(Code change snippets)
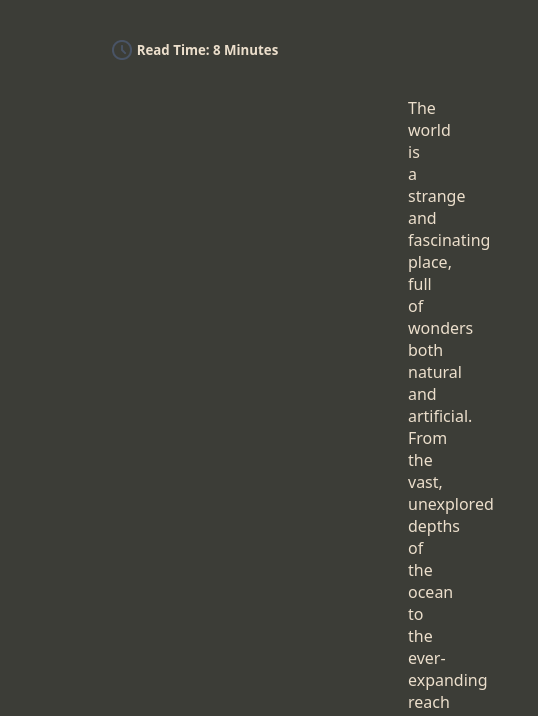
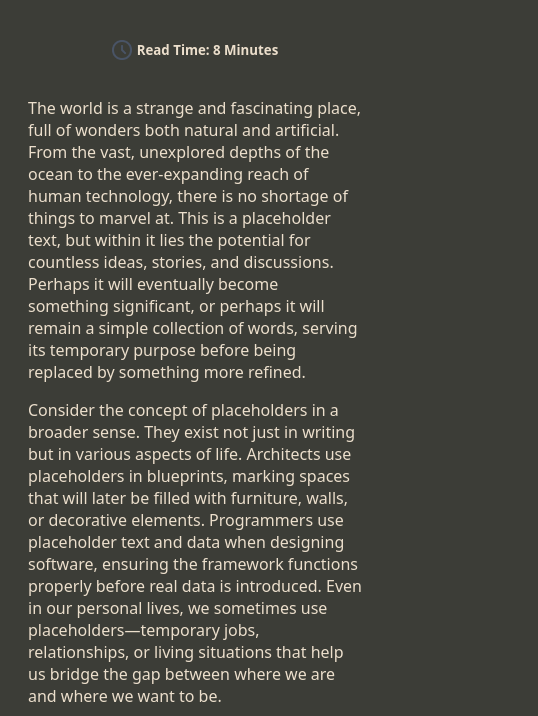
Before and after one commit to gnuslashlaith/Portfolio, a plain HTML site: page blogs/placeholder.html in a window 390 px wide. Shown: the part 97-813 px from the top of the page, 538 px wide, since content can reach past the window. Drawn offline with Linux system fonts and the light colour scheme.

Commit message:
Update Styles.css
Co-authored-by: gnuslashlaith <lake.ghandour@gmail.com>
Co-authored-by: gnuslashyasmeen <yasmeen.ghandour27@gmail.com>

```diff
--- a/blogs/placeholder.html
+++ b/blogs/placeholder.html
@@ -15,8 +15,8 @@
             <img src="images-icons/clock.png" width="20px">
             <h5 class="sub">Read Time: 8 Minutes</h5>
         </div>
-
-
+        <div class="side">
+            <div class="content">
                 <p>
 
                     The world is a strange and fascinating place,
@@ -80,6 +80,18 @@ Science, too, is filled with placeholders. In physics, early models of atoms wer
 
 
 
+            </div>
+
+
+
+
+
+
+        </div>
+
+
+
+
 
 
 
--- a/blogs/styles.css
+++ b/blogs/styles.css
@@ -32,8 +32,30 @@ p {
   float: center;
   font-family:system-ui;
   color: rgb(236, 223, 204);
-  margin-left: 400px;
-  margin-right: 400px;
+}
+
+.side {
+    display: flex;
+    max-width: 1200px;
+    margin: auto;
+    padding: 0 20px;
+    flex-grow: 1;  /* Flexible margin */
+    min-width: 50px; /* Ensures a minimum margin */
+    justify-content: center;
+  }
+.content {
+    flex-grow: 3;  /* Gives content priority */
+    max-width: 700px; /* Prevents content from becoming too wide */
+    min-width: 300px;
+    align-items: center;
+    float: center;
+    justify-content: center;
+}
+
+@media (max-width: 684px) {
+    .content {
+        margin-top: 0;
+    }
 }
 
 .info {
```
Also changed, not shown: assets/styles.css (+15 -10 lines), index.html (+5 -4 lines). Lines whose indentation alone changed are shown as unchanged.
* * *
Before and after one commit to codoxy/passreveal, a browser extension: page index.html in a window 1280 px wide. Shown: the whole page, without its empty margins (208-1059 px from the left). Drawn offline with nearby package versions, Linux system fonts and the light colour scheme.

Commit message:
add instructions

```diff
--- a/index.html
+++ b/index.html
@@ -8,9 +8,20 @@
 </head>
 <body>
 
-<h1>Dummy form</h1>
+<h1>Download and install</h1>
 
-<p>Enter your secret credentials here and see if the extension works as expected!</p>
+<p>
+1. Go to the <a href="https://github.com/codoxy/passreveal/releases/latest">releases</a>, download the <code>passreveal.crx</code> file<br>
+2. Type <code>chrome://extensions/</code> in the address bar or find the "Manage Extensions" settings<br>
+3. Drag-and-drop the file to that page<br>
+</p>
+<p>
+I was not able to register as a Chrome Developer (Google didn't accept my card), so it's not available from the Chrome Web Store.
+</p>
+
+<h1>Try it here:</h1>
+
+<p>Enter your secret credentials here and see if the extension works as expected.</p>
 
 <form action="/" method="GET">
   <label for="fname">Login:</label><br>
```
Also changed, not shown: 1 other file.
...
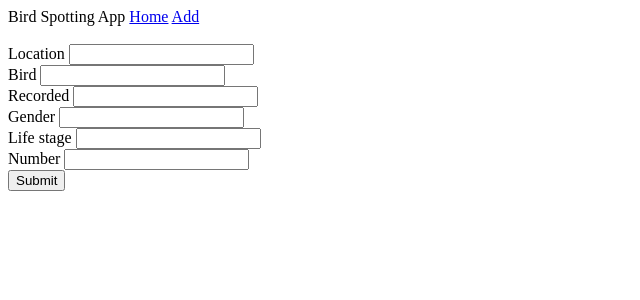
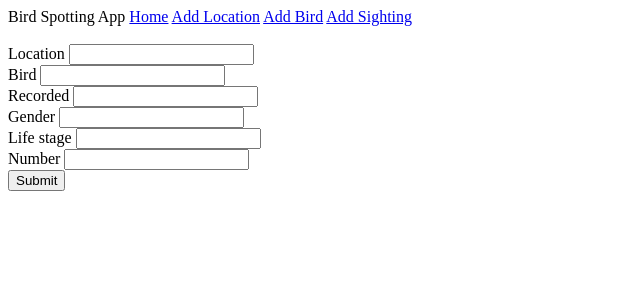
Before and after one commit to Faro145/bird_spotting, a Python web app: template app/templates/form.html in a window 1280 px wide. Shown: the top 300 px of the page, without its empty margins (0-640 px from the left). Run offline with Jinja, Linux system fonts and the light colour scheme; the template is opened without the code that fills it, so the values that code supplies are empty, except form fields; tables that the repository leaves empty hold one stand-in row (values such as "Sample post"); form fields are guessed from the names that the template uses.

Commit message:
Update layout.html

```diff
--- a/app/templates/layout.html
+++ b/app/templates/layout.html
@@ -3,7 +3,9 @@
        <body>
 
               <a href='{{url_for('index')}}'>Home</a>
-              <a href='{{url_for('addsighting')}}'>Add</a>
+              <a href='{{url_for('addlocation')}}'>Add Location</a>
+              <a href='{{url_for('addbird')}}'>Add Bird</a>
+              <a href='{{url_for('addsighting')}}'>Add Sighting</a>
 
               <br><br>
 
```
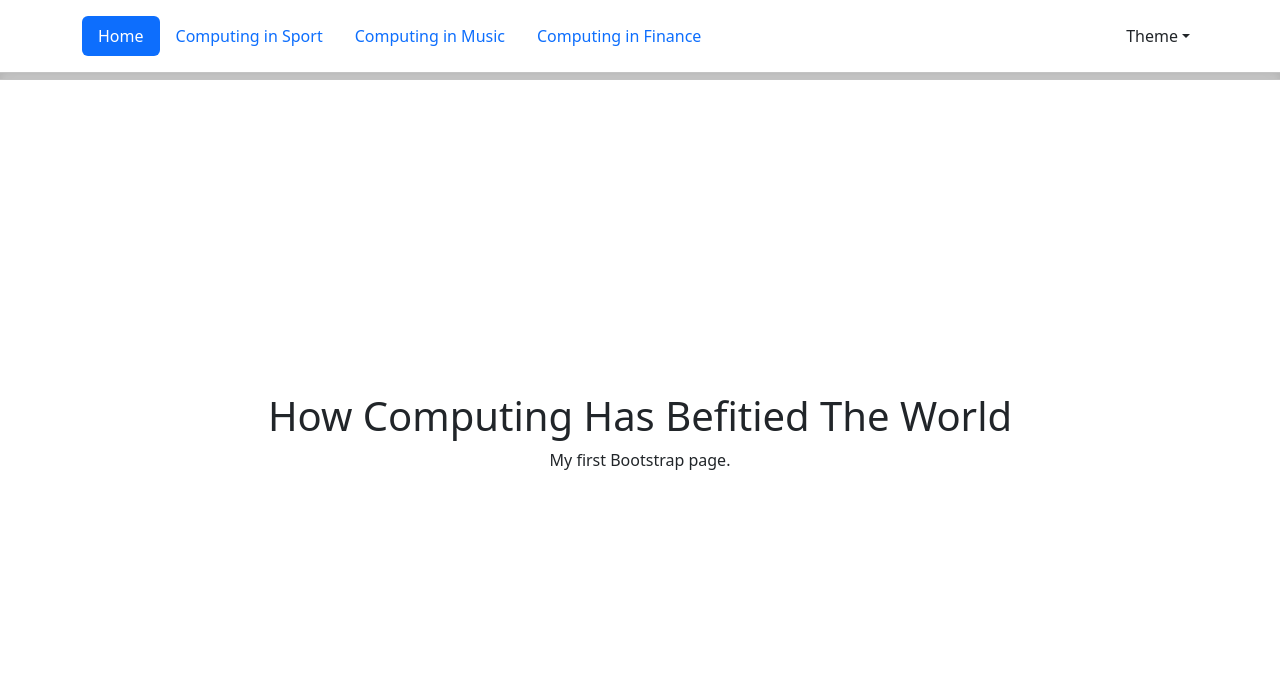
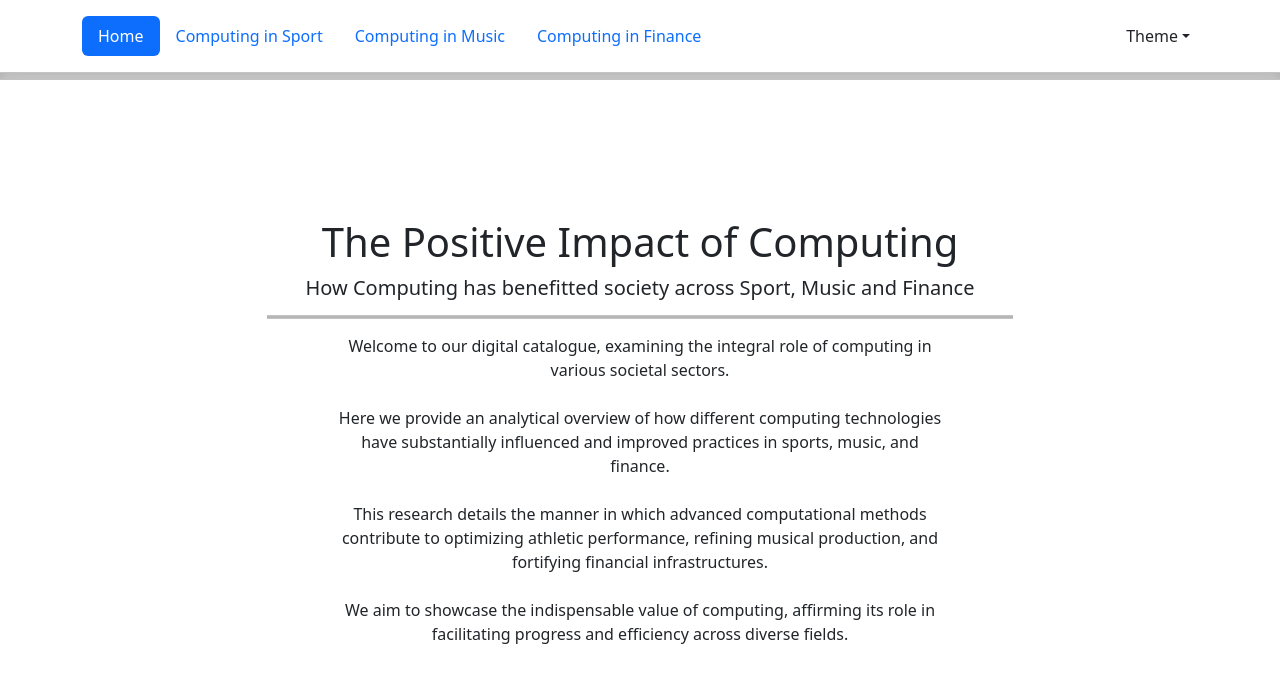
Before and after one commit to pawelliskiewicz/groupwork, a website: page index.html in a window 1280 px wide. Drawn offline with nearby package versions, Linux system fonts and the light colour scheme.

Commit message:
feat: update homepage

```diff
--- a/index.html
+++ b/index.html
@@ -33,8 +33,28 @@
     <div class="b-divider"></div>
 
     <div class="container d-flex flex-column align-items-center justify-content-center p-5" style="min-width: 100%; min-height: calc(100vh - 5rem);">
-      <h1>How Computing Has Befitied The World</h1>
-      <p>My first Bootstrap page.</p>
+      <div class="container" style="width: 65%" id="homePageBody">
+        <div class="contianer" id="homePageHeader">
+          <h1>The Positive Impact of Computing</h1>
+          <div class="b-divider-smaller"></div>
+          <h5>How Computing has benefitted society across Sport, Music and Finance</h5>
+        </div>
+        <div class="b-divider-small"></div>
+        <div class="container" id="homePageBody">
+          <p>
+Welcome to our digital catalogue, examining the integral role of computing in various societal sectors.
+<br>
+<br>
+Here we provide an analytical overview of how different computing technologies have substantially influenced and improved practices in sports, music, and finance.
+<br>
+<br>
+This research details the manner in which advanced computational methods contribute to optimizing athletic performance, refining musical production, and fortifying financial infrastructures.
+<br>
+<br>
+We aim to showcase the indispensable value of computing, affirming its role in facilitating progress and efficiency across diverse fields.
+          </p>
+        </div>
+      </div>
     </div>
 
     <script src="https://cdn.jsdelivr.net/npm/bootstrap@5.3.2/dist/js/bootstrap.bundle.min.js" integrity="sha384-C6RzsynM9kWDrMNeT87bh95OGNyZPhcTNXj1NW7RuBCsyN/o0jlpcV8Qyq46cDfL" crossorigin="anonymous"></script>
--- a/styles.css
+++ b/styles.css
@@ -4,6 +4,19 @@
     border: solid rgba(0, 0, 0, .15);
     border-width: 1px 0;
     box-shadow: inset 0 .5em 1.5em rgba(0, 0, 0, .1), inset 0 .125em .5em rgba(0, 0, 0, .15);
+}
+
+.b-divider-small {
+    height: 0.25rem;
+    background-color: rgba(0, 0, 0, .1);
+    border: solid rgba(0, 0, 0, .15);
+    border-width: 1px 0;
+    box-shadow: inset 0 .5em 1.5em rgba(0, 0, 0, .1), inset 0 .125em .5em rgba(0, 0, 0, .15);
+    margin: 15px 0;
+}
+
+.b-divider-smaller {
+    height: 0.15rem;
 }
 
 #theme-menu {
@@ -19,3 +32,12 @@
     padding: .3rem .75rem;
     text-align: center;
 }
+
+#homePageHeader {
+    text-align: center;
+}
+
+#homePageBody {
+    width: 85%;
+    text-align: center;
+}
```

#### Task statement:
Say how many lines in the data hold the string "authored", and say nothing else.

#### Result:
2